# TASK INSTRUCTIONS
The data below is to be output in full, unchanged.
Content starts
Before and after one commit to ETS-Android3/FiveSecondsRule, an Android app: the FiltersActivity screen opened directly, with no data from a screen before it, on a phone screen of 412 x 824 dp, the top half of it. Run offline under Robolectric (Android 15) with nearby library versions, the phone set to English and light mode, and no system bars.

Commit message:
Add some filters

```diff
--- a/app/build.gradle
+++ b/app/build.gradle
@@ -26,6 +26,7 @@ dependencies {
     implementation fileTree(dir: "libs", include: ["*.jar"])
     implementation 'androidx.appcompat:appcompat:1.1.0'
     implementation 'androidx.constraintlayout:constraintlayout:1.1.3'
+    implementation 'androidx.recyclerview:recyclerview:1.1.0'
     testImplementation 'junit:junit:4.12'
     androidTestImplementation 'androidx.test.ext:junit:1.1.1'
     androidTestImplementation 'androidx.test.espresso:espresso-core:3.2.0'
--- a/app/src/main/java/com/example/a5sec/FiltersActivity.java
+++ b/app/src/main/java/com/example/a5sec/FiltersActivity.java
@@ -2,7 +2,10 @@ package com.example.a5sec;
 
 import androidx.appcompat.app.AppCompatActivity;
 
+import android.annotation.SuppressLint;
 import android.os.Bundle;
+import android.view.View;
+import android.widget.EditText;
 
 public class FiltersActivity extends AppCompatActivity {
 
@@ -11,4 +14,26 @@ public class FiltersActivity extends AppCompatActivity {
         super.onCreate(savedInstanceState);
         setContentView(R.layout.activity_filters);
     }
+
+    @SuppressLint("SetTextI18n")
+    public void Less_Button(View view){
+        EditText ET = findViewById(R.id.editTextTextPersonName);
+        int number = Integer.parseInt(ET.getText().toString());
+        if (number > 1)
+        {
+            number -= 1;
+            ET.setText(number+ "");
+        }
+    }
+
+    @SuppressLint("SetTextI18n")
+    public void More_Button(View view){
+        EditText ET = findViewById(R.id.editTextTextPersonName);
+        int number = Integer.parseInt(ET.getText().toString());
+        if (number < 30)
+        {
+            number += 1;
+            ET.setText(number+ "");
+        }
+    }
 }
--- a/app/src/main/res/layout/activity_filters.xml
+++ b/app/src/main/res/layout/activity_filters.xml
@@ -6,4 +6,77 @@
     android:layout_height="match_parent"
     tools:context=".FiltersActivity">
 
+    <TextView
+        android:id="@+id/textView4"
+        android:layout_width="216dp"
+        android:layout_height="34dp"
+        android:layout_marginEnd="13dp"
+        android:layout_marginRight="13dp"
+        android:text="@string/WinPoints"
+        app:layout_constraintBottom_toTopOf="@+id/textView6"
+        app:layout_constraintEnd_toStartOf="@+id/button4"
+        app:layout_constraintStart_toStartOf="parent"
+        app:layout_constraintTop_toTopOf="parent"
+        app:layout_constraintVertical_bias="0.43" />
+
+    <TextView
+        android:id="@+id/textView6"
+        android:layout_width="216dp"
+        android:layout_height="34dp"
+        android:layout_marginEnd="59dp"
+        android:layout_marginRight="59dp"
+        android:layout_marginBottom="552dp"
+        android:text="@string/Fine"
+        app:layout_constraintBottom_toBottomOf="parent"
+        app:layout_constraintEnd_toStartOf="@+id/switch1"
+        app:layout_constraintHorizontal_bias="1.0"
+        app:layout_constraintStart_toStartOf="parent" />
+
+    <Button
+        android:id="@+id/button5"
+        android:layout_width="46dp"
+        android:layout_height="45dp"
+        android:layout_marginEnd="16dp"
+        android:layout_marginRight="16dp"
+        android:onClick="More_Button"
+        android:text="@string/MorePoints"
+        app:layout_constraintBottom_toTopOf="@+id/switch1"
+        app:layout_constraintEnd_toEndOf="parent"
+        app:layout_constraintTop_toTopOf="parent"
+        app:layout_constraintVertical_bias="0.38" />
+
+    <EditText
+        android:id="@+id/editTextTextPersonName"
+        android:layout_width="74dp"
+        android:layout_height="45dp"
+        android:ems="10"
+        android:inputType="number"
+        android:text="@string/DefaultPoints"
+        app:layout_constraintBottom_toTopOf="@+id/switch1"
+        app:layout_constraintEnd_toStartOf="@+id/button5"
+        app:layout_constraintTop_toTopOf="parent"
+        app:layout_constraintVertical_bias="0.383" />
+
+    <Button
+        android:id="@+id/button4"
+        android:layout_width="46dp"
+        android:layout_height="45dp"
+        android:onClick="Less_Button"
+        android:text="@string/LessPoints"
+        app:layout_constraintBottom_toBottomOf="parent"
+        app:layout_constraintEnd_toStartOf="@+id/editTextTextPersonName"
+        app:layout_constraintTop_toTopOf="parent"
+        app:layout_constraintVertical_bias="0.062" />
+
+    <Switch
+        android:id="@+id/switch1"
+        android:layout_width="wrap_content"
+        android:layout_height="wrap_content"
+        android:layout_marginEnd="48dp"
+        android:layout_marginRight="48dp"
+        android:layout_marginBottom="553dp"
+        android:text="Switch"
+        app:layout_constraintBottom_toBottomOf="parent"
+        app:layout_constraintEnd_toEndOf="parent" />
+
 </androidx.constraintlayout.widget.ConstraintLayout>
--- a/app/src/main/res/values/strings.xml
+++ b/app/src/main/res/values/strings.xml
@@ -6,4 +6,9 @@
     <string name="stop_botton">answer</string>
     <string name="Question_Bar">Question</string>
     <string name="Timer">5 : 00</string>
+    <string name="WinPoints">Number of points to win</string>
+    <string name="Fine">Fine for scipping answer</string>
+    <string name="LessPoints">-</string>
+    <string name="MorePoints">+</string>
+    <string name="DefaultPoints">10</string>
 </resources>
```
Content ends
# TASK SOLUTION
Before and after one commit to ETS-Android3/FiveSecondsRule, an Android app: the FiltersActivity screen opened directly, with no data from a screen before it, on a phone screen of 412 x 824 dp, the top half of it. Run offline under Robolectric (Android 15) with nearby library versions, the phone set to English and light mode, and no system bars.

Commit message:
Add some filters

```diff
--- a/app/build.gradle
+++ b/app/build.gradle
@@ -26,6 +26,7 @@ dependencies {
     implementation fileTree(dir: "libs", include: ["*.jar"])
     implementation 'androidx.appcompat:appcompat:1.1.0'
     implementation 'androidx.constraintlayout:constraintlayout:1.1.3'
+    implementation 'androidx.recyclerview:recyclerview:1.1.0'
     testImplementation 'junit:junit:4.12'
     androidTestImplementation 'androidx.test.ext:junit:1.1.1'
     androidTestImplementation 'androidx.test.espresso:espresso-core:3.2.0'
--- a/app/src/main/java/com/example/a5sec/FiltersActivity.java
+++ b/app/src/main/java/com/example/a5sec/FiltersActivity.java
@@ -2,7 +2,10 @@ package com.example.a5sec;
 
 import androidx.appcompat.app.AppCompatActivity;
 
+import android.annotation.SuppressLint;
 import android.os.Bundle;
+import android.view.View;
+import android.widget.EditText;
 
 public class FiltersActivity extends AppCompatActivity {
 
@@ -11,4 +14,26 @@ public class FiltersActivity extends AppCompatActivity {
         super.onCreate(savedInstanceState);
         setContentView(R.layout.activity_filters);
     }
+
+    @SuppressLint("SetTextI18n")
+    public void Less_Button(View view){
+        EditText ET = findViewById(R.id.editTextTextPersonName);
+        int number = Integer.parseInt(ET.getText().toString());
+        if (number > 1)
+        {
+            number -= 1;
+            ET.setText(number+ "");
+        }
+    }
+
+    @SuppressLint("SetTextI18n")
+    public void More_Button(View view){
+        EditText ET = findViewById(R.id.editTextTextPersonName);
+        int number = Integer.parseInt(ET.getText().toString());
+        if (number < 30)
+        {
+            number += 1;
+            ET.setText(number+ "");
+        }
+    }
 }
--- a/app/src/main/res/layout/activity_filters.xml
+++ b/app/src/main/res/layout/activity_filters.xml
@@ -6,4 +6,77 @@
     android:layout_height="match_parent"
     tools:context=".FiltersActivity">
 
+    <TextView
+        android:id="@+id/textView4"
+        android:layout_width="216dp"
+        android:layout_height="34dp"
+        android:layout_marginEnd="13dp"
+        android:layout_marginRight="13dp"
+        android:text="@string/WinPoints"
+        app:layout_constraintBottom_toTopOf="@+id/textView6"
+        app:layout_constraintEnd_toStartOf="@+id/button4"
+        app:layout_constraintStart_toStartOf="parent"
+        app:layout_constraintTop_toTopOf="parent"
+        app:layout_constraintVertical_bias="0.43" />
+
+    <TextView
+        android:id="@+id/textView6"
+        android:layout_width="216dp"
+        android:layout_height="34dp"
+        android:layout_marginEnd="59dp"
+        android:layout_marginRight="59dp"
+        android:layout_marginBottom="552dp"
+        android:text="@string/Fine"
+        app:layout_constraintBottom_toBottomOf="parent"
+        app:layout_constraintEnd_toStartOf="@+id/switch1"
+        app:layout_constraintHorizontal_bias="1.0"
+        app:layout_constraintStart_toStartOf="parent" />
+
+    <Button
+        android:id="@+id/button5"
+        android:layout_width="46dp"
+        android:layout_height="45dp"
+        android:layout_marginEnd="16dp"
+        android:layout_marginRight="16dp"
+        android:onClick="More_Button"
+        android:text="@string/MorePoints"
+        app:layout_constraintBottom_toTopOf="@+id/switch1"
+        app:layout_constraintEnd_toEndOf="parent"
+        app:layout_constraintTop_toTopOf="parent"
+        app:layout_constraintVertical_bias="0.38" />
+
+    <EditText
+        android:id="@+id/editTextTextPersonName"
+        android:layout_width="74dp"
+        android:layout_height="45dp"
+        android:ems="10"
+        android:inputType="number"
+        android:text="@string/DefaultPoints"
+        app:layout_constraintBottom_toTopOf="@+id/switch1"
+        app:layout_constraintEnd_toStartOf="@+id/button5"
+        app:layout_constraintTop_toTopOf="parent"
+        app:layout_constraintVertical_bias="0.383" />
+
+    <Button
+        android:id="@+id/button4"
+        android:layout_width="46dp"
+        android:layout_height="45dp"
+        android:onClick="Less_Button"
+        android:text="@string/LessPoints"
+        app:layout_constraintBottom_toBottomOf="parent"
+        app:layout_constraintEnd_toStartOf="@+id/editTextTextPersonName"
+        app:layout_constraintTop_toTopOf="parent"
+        app:layout_constraintVertical_bias="0.062" />
+
+    <Switch
+        android:id="@+id/switch1"
+        android:layout_width="wrap_content"
+        android:layout_height="wrap_content"
+        android:layout_marginEnd="48dp"
+        android:layout_marginRight="48dp"
+        android:layout_marginBottom="553dp"
+        android:text="Switch"
+        app:layout_constraintBottom_toBottomOf="parent"
+        app:layout_constraintEnd_toEndOf="parent" />
+
 </androidx.constraintlayout.widget.ConstraintLayout>
--- a/app/src/main/res/values/strings.xml
+++ b/app/src/main/res/values/strings.xml
@@ -6,4 +6,9 @@
     <string name="stop_botton">answer</string>
     <string name="Question_Bar">Question</string>
     <string name="Timer">5 : 00</string>
+    <string name="WinPoints">Number of points to win</string>
+    <string name="Fine">Fine for scipping answer</string>
+    <string name="LessPoints">-</string>
+    <string name="MorePoints">+</string>
+    <string name="DefaultPoints">10</string>
 </resources>
```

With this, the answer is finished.